Given information –
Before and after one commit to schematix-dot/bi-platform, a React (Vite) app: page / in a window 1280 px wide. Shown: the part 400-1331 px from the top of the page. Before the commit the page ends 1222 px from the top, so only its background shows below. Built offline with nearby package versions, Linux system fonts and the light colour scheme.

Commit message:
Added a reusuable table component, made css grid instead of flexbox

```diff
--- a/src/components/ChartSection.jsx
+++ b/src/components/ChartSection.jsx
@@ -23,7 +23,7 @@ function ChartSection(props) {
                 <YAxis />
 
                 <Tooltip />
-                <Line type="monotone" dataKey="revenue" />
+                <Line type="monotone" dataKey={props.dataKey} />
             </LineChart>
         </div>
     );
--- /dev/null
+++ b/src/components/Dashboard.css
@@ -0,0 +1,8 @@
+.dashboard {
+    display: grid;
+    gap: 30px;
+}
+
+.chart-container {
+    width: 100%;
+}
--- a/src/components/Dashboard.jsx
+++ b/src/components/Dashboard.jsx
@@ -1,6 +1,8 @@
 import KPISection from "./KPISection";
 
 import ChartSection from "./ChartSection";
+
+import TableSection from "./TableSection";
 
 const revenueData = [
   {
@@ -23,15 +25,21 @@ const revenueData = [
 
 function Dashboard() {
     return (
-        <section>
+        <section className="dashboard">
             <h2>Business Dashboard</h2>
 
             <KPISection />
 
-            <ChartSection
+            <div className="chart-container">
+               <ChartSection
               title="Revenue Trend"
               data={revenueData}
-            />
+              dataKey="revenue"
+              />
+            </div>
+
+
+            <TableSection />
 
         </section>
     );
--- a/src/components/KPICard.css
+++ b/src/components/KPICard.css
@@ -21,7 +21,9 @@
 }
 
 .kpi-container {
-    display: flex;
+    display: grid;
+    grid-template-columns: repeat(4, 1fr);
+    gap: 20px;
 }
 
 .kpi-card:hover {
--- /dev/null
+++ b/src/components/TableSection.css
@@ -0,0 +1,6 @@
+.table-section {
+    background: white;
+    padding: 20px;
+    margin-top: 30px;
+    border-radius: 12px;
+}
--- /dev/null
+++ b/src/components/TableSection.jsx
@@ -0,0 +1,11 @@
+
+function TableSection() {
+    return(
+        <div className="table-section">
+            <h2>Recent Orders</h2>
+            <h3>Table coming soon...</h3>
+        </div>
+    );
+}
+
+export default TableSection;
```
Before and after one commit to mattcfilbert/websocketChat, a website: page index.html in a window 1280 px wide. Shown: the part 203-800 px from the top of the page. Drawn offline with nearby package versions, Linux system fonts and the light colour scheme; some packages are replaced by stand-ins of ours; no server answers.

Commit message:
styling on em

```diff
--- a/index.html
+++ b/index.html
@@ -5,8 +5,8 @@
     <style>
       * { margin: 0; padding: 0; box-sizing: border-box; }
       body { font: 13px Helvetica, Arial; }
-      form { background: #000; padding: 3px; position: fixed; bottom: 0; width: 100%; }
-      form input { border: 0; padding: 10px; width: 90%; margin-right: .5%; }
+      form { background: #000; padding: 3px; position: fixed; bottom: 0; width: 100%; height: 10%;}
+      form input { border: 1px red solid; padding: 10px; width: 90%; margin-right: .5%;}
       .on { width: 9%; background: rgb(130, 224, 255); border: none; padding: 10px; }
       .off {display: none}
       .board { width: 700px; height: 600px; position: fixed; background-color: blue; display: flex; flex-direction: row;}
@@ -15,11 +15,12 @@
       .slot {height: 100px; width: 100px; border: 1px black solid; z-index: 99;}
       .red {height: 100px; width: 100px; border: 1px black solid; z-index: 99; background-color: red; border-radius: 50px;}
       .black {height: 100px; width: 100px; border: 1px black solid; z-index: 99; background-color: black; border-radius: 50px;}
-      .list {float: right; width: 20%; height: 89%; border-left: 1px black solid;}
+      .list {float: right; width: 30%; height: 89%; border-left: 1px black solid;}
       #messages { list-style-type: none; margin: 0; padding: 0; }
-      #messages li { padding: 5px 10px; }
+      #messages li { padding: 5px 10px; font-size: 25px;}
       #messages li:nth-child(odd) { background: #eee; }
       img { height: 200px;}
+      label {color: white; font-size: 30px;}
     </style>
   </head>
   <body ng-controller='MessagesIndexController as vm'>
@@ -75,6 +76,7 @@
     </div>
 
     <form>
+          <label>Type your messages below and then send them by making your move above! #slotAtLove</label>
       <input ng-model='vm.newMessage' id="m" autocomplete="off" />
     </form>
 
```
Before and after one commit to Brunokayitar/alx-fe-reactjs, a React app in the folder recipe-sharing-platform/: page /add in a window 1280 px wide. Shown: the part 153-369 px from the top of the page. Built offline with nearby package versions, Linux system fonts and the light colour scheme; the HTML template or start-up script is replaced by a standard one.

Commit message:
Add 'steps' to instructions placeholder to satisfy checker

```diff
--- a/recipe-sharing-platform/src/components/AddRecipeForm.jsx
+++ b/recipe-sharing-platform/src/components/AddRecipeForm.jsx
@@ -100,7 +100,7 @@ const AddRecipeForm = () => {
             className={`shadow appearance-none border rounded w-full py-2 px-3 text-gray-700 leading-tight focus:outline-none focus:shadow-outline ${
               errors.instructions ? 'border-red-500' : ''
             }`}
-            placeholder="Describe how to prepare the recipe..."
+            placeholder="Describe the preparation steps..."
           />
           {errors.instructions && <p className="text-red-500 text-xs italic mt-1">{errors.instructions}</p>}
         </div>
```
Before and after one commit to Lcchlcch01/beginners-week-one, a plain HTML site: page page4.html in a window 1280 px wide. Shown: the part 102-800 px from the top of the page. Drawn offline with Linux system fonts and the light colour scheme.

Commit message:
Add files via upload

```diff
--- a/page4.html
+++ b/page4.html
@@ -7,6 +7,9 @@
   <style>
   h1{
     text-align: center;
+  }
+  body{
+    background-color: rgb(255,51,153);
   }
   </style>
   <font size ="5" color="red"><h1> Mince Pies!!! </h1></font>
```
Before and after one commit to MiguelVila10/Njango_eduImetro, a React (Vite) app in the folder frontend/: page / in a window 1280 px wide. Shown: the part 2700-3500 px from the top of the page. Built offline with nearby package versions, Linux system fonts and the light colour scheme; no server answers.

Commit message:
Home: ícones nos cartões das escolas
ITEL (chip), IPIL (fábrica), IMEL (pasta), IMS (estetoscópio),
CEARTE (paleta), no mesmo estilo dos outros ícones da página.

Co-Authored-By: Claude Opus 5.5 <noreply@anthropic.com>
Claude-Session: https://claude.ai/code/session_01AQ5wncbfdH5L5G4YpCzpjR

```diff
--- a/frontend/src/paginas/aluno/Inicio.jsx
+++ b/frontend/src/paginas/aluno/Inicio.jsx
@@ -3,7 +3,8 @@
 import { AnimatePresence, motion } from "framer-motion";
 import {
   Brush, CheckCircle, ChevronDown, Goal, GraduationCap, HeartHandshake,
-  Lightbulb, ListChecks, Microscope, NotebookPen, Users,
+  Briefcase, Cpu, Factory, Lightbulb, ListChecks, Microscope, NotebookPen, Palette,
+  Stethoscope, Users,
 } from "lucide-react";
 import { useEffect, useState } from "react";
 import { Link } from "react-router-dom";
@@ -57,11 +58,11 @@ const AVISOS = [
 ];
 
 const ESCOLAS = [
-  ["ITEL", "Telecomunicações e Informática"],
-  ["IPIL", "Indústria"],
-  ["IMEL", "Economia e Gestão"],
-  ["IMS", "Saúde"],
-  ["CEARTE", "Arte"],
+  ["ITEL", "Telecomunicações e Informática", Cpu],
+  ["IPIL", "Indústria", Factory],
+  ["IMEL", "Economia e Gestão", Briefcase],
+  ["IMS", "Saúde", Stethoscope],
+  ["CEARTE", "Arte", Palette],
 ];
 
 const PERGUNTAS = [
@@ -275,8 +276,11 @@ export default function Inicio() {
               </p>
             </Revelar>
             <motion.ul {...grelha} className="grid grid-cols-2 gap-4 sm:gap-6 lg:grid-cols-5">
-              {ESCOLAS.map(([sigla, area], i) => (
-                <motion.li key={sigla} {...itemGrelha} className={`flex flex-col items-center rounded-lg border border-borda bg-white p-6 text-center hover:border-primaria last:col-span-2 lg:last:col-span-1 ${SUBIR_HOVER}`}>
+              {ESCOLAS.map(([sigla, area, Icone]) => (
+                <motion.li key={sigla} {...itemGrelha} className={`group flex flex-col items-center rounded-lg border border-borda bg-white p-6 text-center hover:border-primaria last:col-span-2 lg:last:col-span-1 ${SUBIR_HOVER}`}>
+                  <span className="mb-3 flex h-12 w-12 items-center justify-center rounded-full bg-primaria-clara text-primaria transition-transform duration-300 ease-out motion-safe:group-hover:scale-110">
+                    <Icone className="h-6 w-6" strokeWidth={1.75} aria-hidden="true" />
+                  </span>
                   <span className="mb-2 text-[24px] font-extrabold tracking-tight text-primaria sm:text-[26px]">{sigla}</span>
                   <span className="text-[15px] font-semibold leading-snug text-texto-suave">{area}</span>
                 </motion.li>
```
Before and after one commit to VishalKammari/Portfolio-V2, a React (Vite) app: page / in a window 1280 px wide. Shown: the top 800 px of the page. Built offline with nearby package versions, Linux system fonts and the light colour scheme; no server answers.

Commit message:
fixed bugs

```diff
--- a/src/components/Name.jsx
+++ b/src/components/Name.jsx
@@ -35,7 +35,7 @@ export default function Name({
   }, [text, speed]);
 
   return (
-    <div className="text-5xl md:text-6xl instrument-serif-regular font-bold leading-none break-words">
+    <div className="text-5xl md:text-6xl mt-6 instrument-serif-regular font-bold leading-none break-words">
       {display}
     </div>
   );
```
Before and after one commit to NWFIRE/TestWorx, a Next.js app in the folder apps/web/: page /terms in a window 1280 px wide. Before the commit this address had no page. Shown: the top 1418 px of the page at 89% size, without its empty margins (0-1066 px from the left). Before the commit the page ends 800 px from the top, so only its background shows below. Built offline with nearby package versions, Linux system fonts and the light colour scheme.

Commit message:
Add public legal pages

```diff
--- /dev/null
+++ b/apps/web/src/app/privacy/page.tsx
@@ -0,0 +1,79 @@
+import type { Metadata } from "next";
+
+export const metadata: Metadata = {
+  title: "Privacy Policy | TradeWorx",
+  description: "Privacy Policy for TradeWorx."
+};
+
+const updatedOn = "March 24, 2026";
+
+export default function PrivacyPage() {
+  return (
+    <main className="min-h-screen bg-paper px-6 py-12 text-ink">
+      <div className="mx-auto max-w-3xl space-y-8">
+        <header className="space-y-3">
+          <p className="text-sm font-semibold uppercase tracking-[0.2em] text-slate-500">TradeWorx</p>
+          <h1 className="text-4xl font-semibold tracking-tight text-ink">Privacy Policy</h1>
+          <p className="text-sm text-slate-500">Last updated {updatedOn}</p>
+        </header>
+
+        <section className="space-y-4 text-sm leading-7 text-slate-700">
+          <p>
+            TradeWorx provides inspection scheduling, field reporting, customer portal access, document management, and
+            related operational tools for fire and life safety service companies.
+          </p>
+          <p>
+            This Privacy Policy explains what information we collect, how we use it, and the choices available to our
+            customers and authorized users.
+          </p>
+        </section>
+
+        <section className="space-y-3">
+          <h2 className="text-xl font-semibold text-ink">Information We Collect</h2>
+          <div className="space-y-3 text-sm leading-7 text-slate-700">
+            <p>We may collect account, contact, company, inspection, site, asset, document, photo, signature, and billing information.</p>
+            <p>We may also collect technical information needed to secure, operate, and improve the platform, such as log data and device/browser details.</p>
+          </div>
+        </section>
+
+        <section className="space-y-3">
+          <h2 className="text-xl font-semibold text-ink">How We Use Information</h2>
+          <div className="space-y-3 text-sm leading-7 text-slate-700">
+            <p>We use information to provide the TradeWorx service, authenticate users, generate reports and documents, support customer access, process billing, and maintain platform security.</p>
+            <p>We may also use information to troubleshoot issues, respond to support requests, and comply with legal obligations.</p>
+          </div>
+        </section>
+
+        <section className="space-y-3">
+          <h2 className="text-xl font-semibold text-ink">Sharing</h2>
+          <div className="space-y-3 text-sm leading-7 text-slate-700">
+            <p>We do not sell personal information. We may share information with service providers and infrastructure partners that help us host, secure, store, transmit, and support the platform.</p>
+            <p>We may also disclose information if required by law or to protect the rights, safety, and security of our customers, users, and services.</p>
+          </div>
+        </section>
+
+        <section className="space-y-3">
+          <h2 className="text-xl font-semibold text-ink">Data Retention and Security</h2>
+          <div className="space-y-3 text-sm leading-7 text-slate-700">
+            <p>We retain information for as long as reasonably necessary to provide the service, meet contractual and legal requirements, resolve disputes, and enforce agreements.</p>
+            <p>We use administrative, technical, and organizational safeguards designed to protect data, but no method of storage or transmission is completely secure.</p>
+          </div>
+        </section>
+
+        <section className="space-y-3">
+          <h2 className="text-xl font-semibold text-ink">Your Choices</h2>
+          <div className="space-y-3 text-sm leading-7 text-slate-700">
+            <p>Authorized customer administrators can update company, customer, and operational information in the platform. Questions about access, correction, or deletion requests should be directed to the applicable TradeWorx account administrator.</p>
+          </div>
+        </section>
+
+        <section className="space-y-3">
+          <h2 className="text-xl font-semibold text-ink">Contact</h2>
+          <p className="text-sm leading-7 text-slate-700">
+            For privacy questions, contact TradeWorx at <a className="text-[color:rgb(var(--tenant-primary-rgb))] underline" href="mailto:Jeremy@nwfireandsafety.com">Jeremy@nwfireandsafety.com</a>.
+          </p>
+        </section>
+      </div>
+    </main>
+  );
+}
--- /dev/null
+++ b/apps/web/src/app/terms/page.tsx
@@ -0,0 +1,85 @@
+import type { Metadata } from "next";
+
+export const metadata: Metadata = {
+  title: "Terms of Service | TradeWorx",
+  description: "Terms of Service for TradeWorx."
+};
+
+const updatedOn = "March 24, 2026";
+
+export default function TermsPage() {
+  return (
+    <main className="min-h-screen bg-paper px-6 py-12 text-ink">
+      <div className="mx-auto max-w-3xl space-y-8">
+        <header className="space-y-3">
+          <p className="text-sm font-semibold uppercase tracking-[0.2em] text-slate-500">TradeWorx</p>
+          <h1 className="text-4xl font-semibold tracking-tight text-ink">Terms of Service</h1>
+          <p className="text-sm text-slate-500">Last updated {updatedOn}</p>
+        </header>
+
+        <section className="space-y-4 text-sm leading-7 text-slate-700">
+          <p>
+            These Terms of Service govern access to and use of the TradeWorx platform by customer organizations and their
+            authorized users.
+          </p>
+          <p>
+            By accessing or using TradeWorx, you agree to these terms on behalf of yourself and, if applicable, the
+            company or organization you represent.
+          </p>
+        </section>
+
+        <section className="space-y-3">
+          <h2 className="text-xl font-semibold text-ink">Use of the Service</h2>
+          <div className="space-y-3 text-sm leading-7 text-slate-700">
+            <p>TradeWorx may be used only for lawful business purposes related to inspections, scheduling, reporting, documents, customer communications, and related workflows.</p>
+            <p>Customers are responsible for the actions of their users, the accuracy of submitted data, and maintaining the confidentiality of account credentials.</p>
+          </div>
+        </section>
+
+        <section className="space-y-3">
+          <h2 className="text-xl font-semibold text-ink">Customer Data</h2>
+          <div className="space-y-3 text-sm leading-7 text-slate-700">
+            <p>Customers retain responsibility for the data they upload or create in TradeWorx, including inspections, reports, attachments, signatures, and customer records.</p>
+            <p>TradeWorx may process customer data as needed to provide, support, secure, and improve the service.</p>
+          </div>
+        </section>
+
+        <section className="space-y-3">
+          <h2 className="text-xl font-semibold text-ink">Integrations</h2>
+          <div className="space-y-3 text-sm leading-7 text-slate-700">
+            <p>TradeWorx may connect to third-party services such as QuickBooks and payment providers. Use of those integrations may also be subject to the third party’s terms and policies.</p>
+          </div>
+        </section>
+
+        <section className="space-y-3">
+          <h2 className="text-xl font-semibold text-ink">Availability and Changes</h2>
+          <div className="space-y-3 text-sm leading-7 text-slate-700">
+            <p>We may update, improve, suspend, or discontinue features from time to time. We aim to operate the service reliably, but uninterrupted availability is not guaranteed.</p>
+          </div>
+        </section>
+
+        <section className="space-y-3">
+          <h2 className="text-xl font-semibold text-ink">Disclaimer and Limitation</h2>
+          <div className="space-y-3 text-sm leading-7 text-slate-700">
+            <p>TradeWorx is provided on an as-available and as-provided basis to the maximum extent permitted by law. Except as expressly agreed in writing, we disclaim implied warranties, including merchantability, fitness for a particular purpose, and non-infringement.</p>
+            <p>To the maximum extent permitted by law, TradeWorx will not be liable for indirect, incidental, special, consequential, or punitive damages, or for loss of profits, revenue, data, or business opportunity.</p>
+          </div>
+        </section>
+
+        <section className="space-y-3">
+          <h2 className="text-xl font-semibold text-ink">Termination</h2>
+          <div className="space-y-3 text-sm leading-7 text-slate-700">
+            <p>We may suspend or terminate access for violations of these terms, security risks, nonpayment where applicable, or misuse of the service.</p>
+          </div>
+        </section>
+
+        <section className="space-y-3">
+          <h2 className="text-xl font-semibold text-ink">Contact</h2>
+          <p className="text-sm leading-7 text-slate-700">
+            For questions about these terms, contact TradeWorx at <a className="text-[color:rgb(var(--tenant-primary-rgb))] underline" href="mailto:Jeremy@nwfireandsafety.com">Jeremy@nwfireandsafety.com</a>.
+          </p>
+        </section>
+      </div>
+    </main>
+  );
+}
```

Assignment –
Count the lines of the data above where the string "Policy" shows up; reply with the number only.

Result –
4